By Joaquín Badajoz
In the cathedral named after the patron of families and the Universal Church, during the colorful Mass in honor of Our Lady of Guadalupe, Bishop Nicholas DiMarzio expressed his commitment to fight for fair and comprehensive immigration reform.
His words were cheerfully and gratefully received by the more than 2,500 pilgrims from the 36 different parishes of Brooklyn and Queens who came to the Co-Cathedral of St. Joseph in Prospect Heights to participate in the sixth annual Pilgrimage of the Torch, called “Carrera Guadalupana,” organized by Father Jorge Ortiz and the Mexican ministry.
The festivities kicked off early in the morning on Dec. 12, with the arrival of a dozen trucks decorated with the image of the Virgin.
Pilgrims were greeted in the co-cathedral by a group of mariachi. After the official welcome by Father Ortiz, the Folkloric Ballet Nueva Juventud, dressed in indigenous costumes, performed ancient tribal dances honoring the Blessed Virgin Mary, patron of Mexico, Empress of the Americas.
During the hour prior to Mass, the congregation, made up in large part of youth, listened to a catechetical talks by María Concepción Castillo, guest speaker from Mexico, and a vocational exhortation to the religious life by Father Jason Espinal, a young priest of the dioceses.
Next were the traditional mañanitas to the rhythm of the mariachi and a second dance of the folkloric ballet.

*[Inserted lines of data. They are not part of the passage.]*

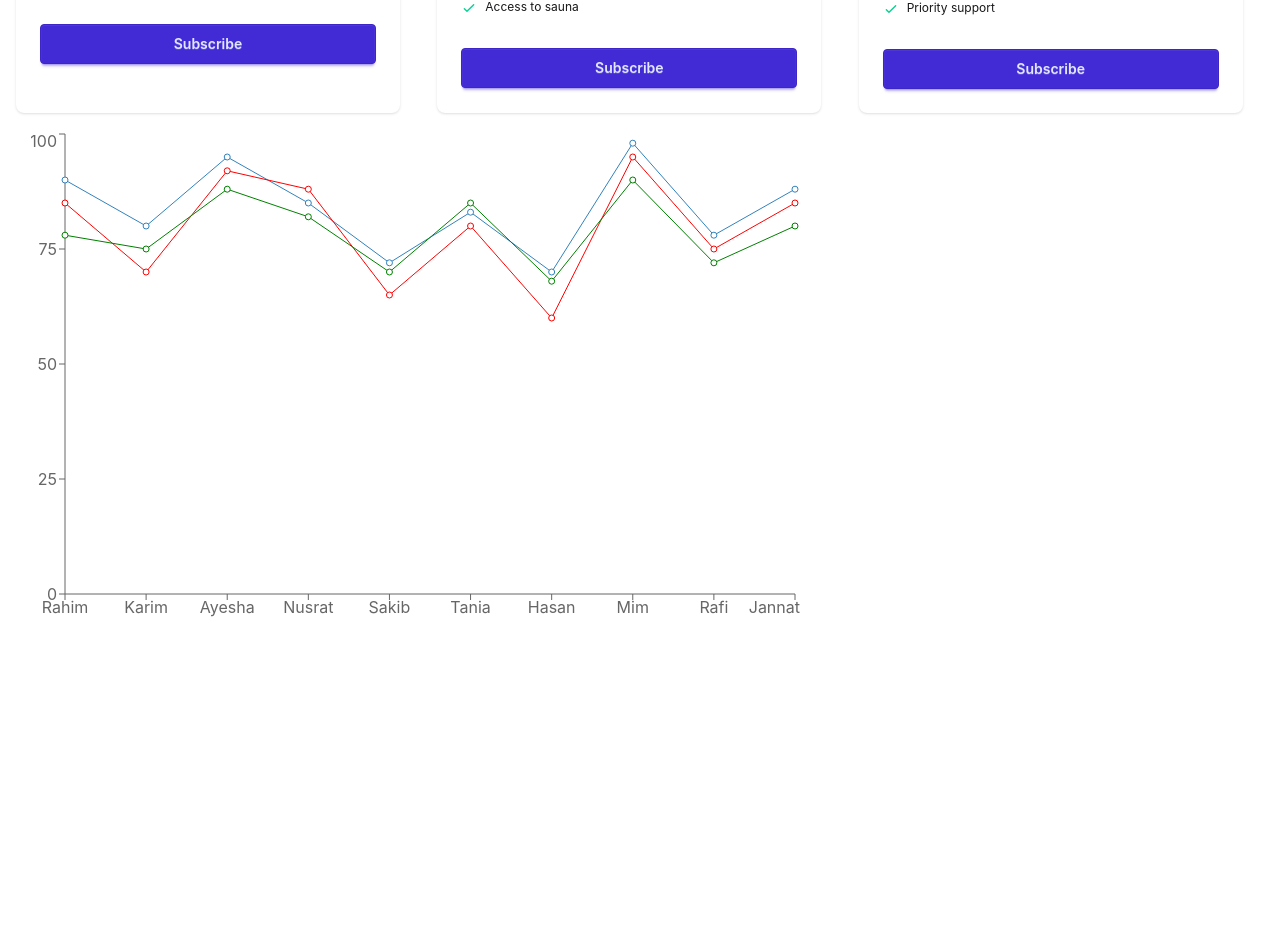
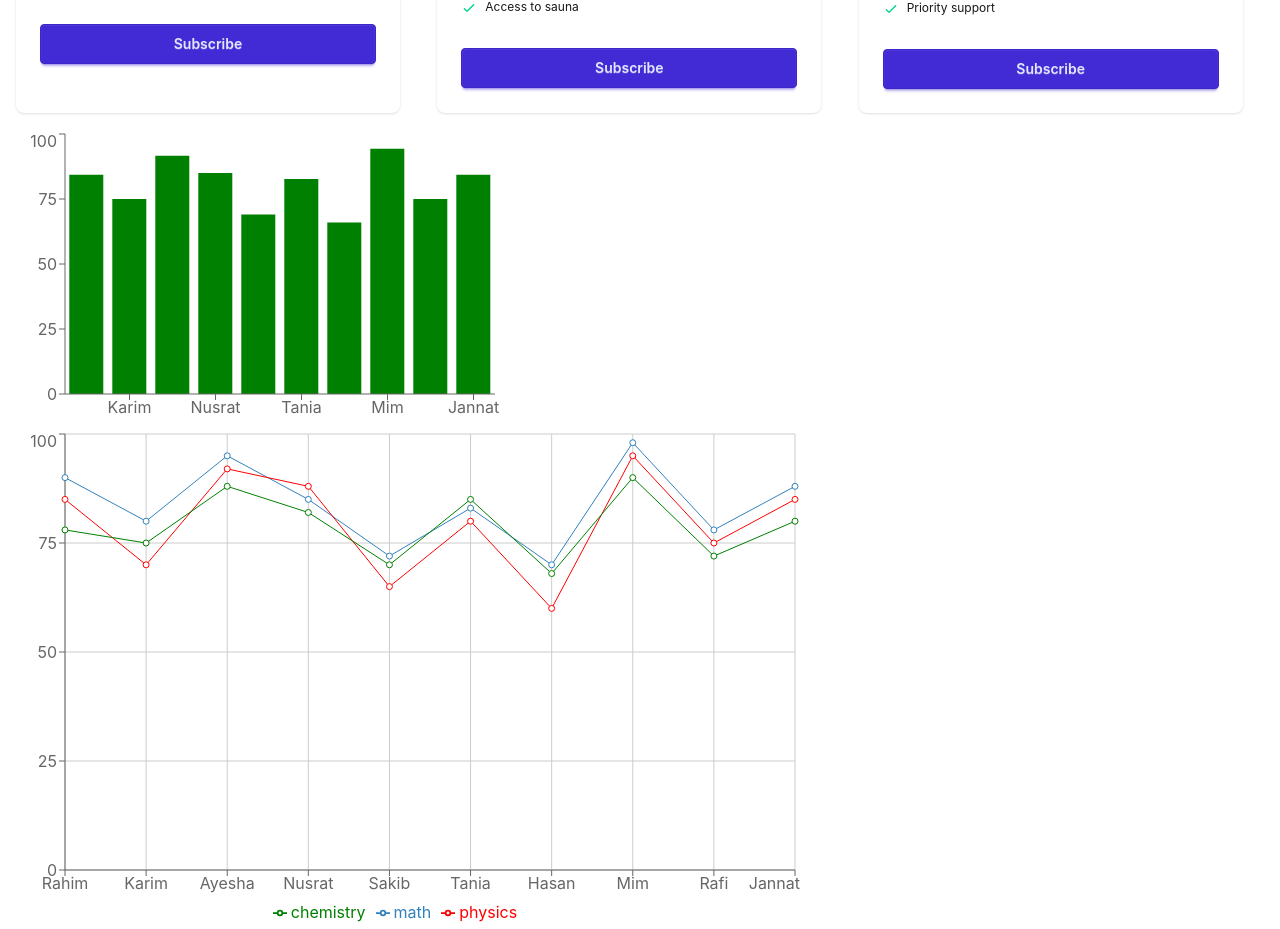
Before and after one commit to Shipan-Ahmed/react-practice-2, a React (Vite) app: page / in a window 1280 px wide. Shown: the part 355-1284 px from the top of the page. Before the commit the page ends 984 px from the top, so only its background shows below. Built offline with nearby package versions, Linux system fonts and the light colour scheme.

Commit message:
practice completed

```diff
--- a/package.json
+++ b/package.json
@@ -11,6 +11,7 @@
   },
   "dependencies": {
     "@tailwindcss/vite": "^4.2.2",
+    "axios": "^1.14.0",
     "lucide": "^1.3.0",
     "lucide-react": "^1.3.0",
     "react": "^19.1.1",
--- /dev/null
+++ b/public/MarksData.json
@@ -0,0 +1,92 @@
+[
+  {
+    "id": 1,
+    "name": "Rahim",
+    "marks": {
+      "physics": 85,
+      "chemistry": 78,
+      "math": 90
+    }
+  },
+  {
+    "id": 2,
+    "name": "Karim",
+    "marks": {
+      "physics": 70,
+      "chemistry": 75,
+      "math": 80
+    }
+  },
+  {
+    "id": 3,
+    "name": "Ayesha",
+    "marks": {
+      "physics": 92,
+      "chemistry": 88,
+      "math": 95
+    }
+  },
+  {
+    "id": 4,
+    "name": "Nusrat",
+    "marks": {
+      "physics": 88,
+      "chemistry": 82,
+      "math": 85
+    }
+  },
+  {
+    "id": 5,
+    "name": "Sakib",
+    "marks": {
+      "physics": 65,
+      "chemistry": 70,
+      "math": 72
+    }
+  },
+  {
+    "id": 6,
+    "name": "Tania",
+    "marks": {
+      "physics": 80,
+      "chemistry": 85,
+      "math": 83
+    }
+  },
+  {
+    "id": 7,
+    "name": "Hasan",
+    "marks": {
+      "physics": 60,
+      "chemistry": 68,
+      "math": 70
+    }
+  },
+  {
+    "id": 8,
+    "name": "Mim",
+    "marks": {
+      "physics": 95,
+      "chemistry": 90,
+      "math": 98
+    }
+  },
+  {
+    "id": 9,
+    "name": "Rafi",
+    "marks": {
+      "physics": 75,
+      "chemistry": 72,
+      "math": 78
+    }
+  },
+  {
+    "id": 10,
+    "name": "Jannat",
+    "marks": {
+      "physics": 85,
+      "chemistry": 80,
+      "math": 88
+    }
+  }
+]
--- a/src/App.jsx
+++ b/src/App.jsx
@@ -5,8 +5,11 @@ import DaisyNav from './Components/DaisyNav/DaisyNav';
 import Navbar from './Components/Navbar/Navbar';
 import PricingOptions from './Components/PricingOptions/PricingOptions';
 import ResultsChart from './Components/ResultsChart/ResultsChart';
+import axios from 'axios';
+import MarkDataChart from './Components/MarkDataChart/MarkDataChart';
 
 const pricingPromises = fetch('Pricing.json').then(data => data.json())
+const marksPromises = axios.get('MarksData.json')
 
 function App() {
 
@@ -23,6 +26,13 @@ function App() {
           <PricingOptions pricingPromises={pricingPromises}></PricingOptions>
         </Suspense>
 
+        <Suspense
+          fallback={<span className="loading loading-bars loading-xl "></span>}
+        >
+
+          <MarkDataChart marksPromises={marksPromises}></MarkDataChart>
+        </Suspense>
+
         <ResultsChart></ResultsChart>
       </main>
     </>
--- /dev/null
+++ b/src/Components/MarkDataChart/MarkDataChart.jsx
@@ -0,0 +1,35 @@
+import React, { use } from 'react';
+import { Bar, BarChart, XAxis, YAxis } from 'recharts';
+
+const MarkDataChart = ({ marksPromises }) => {
+
+    const markDatares = use(marksPromises);
+    console.log(markDatares);
+    const markData = markDatares.data;
+
+    const markChartData = markData.map(data => {
+        const student = {
+            id: data.id,
+            name: data.name,
+            physics: data.marks.physics,
+            chemistry: data.marks.chemistry,
+            math: data.marks.math
+        }
+        const avg = (student.physics + student.chemistry + student.math) / 3;
+        student.avg = avg;
+        // console.log(student);
+        return student;
+    })
+    console.log(markChartData);
+    return (
+        <div>
+            <BarChart width={500} height={300} data={markChartData}>
+                <XAxis dataKey={'name'}></XAxis>
+                <YAxis></YAxis>
+                <Bar dataKey={'avg'} fill='green'></Bar>
+            </BarChart>
+        </div>
+    );
+};
+
+export default MarkDataChart;
--- a/src/Components/PricingOptions/PricingOptions.jsx
+++ b/src/Components/PricingOptions/PricingOptions.jsx
@@ -5,7 +5,7 @@ import DaisyCard from '../DaisyCard/DaisyCard';
 
 const PricingOptions = ({ pricingPromises }) => {
     const pricingData = use(pricingPromises);
-    console.log(pricingData);
+    // console.log(pricingData);
     return (
       <div>
         <h2 className='text-6xl text-center mt-8'>Get our membership</h2>
--- a/src/Components/ResultsChart/ResultsChart.jsx
+++ b/src/Components/ResultsChart/ResultsChart.jsx
@@ -1,5 +1,5 @@
 import React from 'react';
-import { Line, LineChart, XAxis, YAxis } from 'recharts';
+import { CartesianGrid, Legend, Line, LineChart, XAxis, YAxis } from 'recharts';
 
 
 const marks = [
@@ -83,7 +83,9 @@ const ResultsChart = () => {
           <Line dataKey={"physics"} stroke="red"></Line>
           <Line dataKey={"chemistry"} stroke="green"></Line>
           <XAxis dataKey={"name"}></XAxis>
-          <YAxis></YAxis>
+            <YAxis></YAxis>
+            <Legend></Legend>
+            <CartesianGrid></CartesianGrid>
         </LineChart>
       </div>
     );
```
Also changed, not shown: 1 other file (tests, documents, lock files or other folders).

At noon, Bishop Nicholas DiMarzio presided over the Mass, which was concelebrated by 20 priests and deacons of the diocese. Auxiliary Bishop Octavio Cisneros, the homilist, spoke about the symbolism and importance of this Marian apparition for the evangelization of the Americas and the singularities of this devotion that began with the appearance of the pregnant Virgin Mother to the indigenous Juan Diego on the hill of Tepeyac, Mexico, in 1531.
Perfectly Inculturated Evangelization
Citing St. John Paul II’s “Ecclesia in America,” Bishop Cisneros recalled the importance of the perfect Virgin in evangelization: “And America, which historically has been and is a melting pot of peoples, has recognized ‘in the mestiza face of the Virgin of Tepeyac … in Holy Mary de Guadalupe … a great example of perfectly inculturated evangelization.’”
“Maria has the face of everyone. Maria does not have the face of an indigenous or European, but mestizo. She expresses the unity of all peoples,” said Bishop Cisneros.
Another important sign is the title of this apparition: “Guadalupe, which means water channel. She is not water, but the one that carries the water of life that is Jesus. She is not light, but the lamp. Mary is a channel and a lamp. Mary is the living Eucharist, the one that carried in her womb the Bread of Life,” said Bishop Cisneros.
Her role is central in the Catholic faith, inviting all to carry the message of her Son, the bishop said, because Mary is Christocentric by nature.
Bishop Cisneros also remembered the words of Msgr. Eduardo Chávez, postulator of the cause of St. Juan Diego and a Guadalupe apparition expert, when he said that what happened at Tepeyac “is not so much an apparition of Mary but an encounter with Jesus Christ.”
“This day we celebrate that Mary appeared almost 500 years ago now to a Mexican Indian, starting this devotion to Our Lady of Guadalupe,” said Bishop DiMarzio.
A few minutes after the end of Mass, the bishops blessed the torchbearers and lighted the torch symbolizing the light of Christ that each of them, along with their communities, took back to their parishes.
Contributing to this article was Emily Drooby.